GOAL OF THE EXERCISE ::
Each line from the beginning of the data below through the line containing "<!-- res/layout/dialog_error.xml -->" should be repeated exactly, please.

EXTRACTED ENTRIES ::
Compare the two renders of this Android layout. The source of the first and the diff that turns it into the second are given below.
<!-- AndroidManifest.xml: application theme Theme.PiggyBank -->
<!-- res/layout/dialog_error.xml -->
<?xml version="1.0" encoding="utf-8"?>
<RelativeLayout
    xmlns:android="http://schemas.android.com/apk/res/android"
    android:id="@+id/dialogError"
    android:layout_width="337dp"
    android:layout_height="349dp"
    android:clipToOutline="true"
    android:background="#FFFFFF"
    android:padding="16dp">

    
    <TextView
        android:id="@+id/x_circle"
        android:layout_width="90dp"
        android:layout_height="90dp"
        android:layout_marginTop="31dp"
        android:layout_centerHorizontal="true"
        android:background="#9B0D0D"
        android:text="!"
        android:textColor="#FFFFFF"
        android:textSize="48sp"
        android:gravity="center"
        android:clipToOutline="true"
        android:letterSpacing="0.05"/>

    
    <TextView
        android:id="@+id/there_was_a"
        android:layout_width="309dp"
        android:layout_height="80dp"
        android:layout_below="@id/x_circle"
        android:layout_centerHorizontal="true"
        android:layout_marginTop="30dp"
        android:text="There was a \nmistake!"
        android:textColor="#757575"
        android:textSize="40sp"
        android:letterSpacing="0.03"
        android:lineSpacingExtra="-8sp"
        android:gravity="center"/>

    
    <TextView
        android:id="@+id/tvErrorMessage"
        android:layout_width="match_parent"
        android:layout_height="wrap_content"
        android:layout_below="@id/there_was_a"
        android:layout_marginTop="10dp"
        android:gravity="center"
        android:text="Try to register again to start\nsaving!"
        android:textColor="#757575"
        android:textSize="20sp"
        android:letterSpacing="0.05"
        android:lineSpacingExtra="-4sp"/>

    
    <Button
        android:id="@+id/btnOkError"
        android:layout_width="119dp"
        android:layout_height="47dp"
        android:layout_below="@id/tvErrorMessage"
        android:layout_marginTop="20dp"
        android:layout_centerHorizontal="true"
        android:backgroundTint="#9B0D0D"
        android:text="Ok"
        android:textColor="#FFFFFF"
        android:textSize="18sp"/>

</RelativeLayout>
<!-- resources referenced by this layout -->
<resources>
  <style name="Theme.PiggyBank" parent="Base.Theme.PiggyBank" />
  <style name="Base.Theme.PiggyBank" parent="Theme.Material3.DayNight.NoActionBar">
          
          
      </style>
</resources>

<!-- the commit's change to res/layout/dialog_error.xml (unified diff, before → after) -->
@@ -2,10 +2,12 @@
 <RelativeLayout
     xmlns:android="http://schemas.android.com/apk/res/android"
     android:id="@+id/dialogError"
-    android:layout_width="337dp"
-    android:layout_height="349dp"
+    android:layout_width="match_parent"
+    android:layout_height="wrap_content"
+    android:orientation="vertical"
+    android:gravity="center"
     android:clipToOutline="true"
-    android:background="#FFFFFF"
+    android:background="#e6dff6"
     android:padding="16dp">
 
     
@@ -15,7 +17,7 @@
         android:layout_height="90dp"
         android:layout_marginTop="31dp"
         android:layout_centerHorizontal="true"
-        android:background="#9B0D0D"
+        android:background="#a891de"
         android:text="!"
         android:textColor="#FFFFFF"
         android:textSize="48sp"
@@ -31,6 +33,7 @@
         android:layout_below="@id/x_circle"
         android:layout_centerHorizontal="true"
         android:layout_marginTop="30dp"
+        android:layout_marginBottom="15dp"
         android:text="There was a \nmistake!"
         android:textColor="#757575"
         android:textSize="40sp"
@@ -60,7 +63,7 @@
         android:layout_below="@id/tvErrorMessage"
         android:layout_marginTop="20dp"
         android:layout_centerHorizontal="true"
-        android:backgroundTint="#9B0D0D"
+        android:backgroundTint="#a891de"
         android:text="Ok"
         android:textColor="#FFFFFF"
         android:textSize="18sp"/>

WRITTEN ANSWER ::
Compare the two renders of this Android layout. The source of the first and the diff that turns it into the second are given below.
<!-- AndroidManifest.xml: application theme Theme.PiggyBank -->
<!-- res/layout/dialog_error.xml -->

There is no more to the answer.